The McKenzie Break 1970 ***


Something of a one-off, director Lamont Johnson’s WWII film has a surprising premise; it’s a POW story, but the prisoners are Germans, help in a camp in Scotland. Brian Keith is Captain Jack Connor, brought in to suss out how and when the break will happen; his opposite number is Willi Schlueter (Helmut Griem), and a cat and mouse game ensues. Based on a book by Sidney Shelley called The Bowmanville Break, the story has been moves from Canada to Scotland, and then filmed in Ireland, so some sense of place has been lost, but Keith, Ian Hendry and a cast of TV veterans ensure that Johnson’s film has a strong sense of the grimy nature of internment. Rarely seen, The McKenzie Break is a welcome addition to the POW cycle.

Culloden 1964 ***


Long before Paul Greengrass sprang onto the scene, Peter Watkins was an enfant terrible of British political cinema, taking on the authorities with potent and challenging fictions, and also staging imaginative reconstructions like 1964’s The Battle of Culloden. Predating The War Game, his celebrated consideration of what a nuclear war would be like, Culloden fixes itself onto one of the great military battles of history, the last stand of Bonnie prince Charlie and a battle between Scots and English forces that proved to be the last of British soil. Watkins films proceedings as if TV camera were actually there, interviewing soldiers for vox-pops on all sides and conveying a you-are-there feel. The atmosphere if 1746 is caught in stark black and white; whatever the arguments are for or against Scottish nationalism, and Culloden is remarkably even handed for a film about a massacre, Watkins makes a strong case for war as a destructive force.

Local Hero 1983 *****
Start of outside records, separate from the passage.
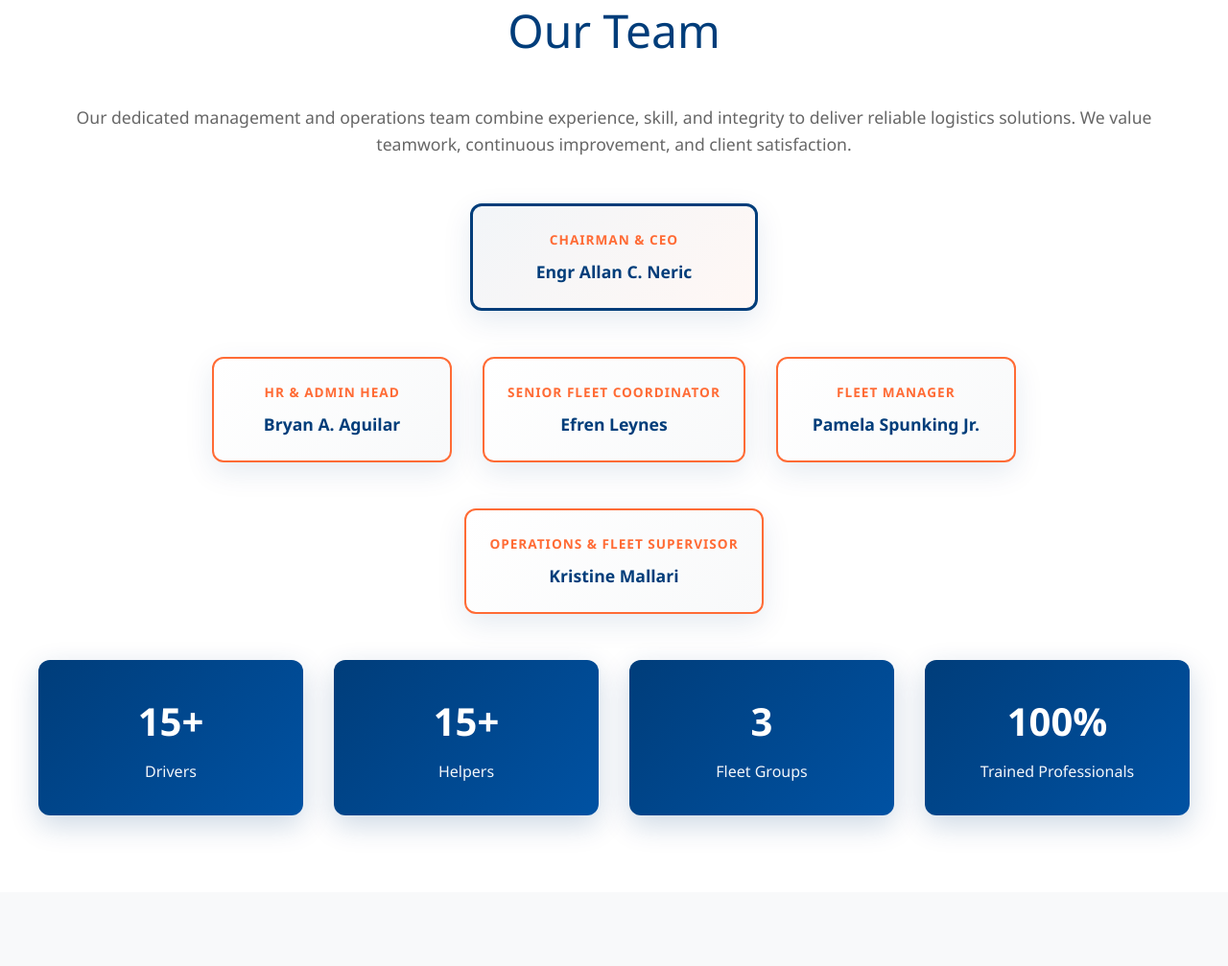
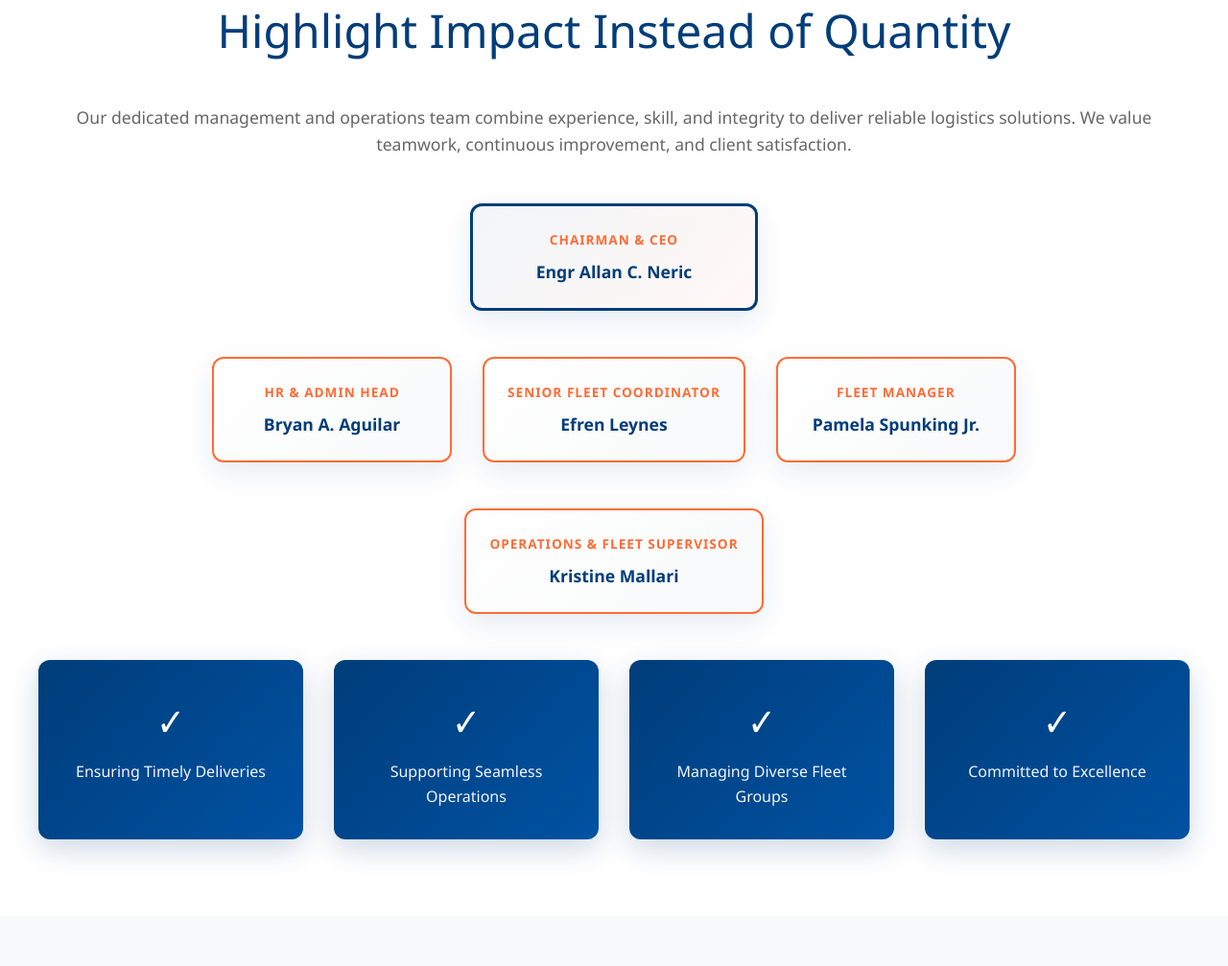
Before and after one commit to Z24m/AkilesWebsite, a website: page index.html in a window 1280 px wide. Shown: the part 7000-8007 px from the top of the page at 96% size. Drawn offline with nearby package versions, Linux system fonts and the light colour scheme; files whose address does not match are found by name.

Commit message:
Update Team section to highlight impact over quantity
- Change section title to 'Highlight Impact Instead of Quantity'
- Replace numerical stats with quality impact statements
- Add checkmark indicators for positive commitments
- Include 'Ensuring Timely Deliveries', 'Supporting Seamless Operations'
- Add 'Managing Diverse Fleet Groups', 'Committed to Excellence'

```diff
--- a/index.html
+++ b/index.html
@@ -269,7 +269,7 @@
 
     <!-- Our Team Section -->
     <section id="team" class="team-section">
-        <h2>Our Team</h2>
+        <h2>Highlight Impact Instead of Quantity</h2>
         <div style="max-width: 1200px; margin: 0 auto;">
             <p style="font-size: 1.1rem; color: var(--text-light); margin-bottom: 3rem; text-align: center;">Our dedicated management and operations team combine experience, skill, and integrity to deliver reliable logistics solutions. We value teamwork, continuous improvement, and client satisfaction.</p>
 
@@ -306,23 +306,23 @@
                     </div>
                 </div>
 
-                <!-- Team Stats -->
+                <!-- Impact Stats -->
                 <div style="margin-top: 3rem; display: grid; grid-template-columns: repeat(auto-fit, minmax(200px, 1fr)); gap: 2rem;">
                     <div class="team-stat">
-                        <p class="stat-number">15+</p>
-                        <p class="stat-label">Drivers</p>
+                        <p class="stat-number">✓</p>
+                        <p class="stat-label">Ensuring Timely Deliveries</p>
                     </div>
                     <div class="team-stat">
-                        <p class="stat-number">15+</p>
-                        <p class="stat-label">Helpers</p>
+                        <p class="stat-number">✓</p>
+                        <p class="stat-label">Supporting Seamless Operations</p>
                     </div>
                     <div class="team-stat">
-                        <p class="stat-number">3</p>
-                        <p class="stat-label">Fleet Groups</p>
+                        <p class="stat-number">✓</p>
+                        <p class="stat-label">Managing Diverse Fleet Groups</p>
                     </div>
                     <div class="team-stat">
-                        <p class="stat-number">100%</p>
-                        <p class="stat-label">Trained Professionals</p>
+                        <p class="stat-number">✓</p>
+                        <p class="stat-label">Committed to Excellence</p>
                     </div>
                 </div>
             </div>
```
Bill Forsyth sprang from a non-existent film industry in Scotland, making it look easy to make accomplished, sensitive films with a local twist in Gregory’s Girl and That Sinking Feeling. Probably his most accomplished is this biting yet wistful comedy, with US businessman Mac Peter Reigert heading to Scotland at the behest of industrialist Felix Happer (Burt Lancaster) to buy up a small village run by Urquhart (Dennis Lawson). The obstacle they face is Ben (Fulton Mackay) a beachcomber who owns the area they need for a refinery. Local Hero has plenty of neat jabs about the soulnessness of business and the joys of community, beautifully played by an eclectic cast. Arguably the best film about Scotland, Local Hero is a charming film about going back to your roots.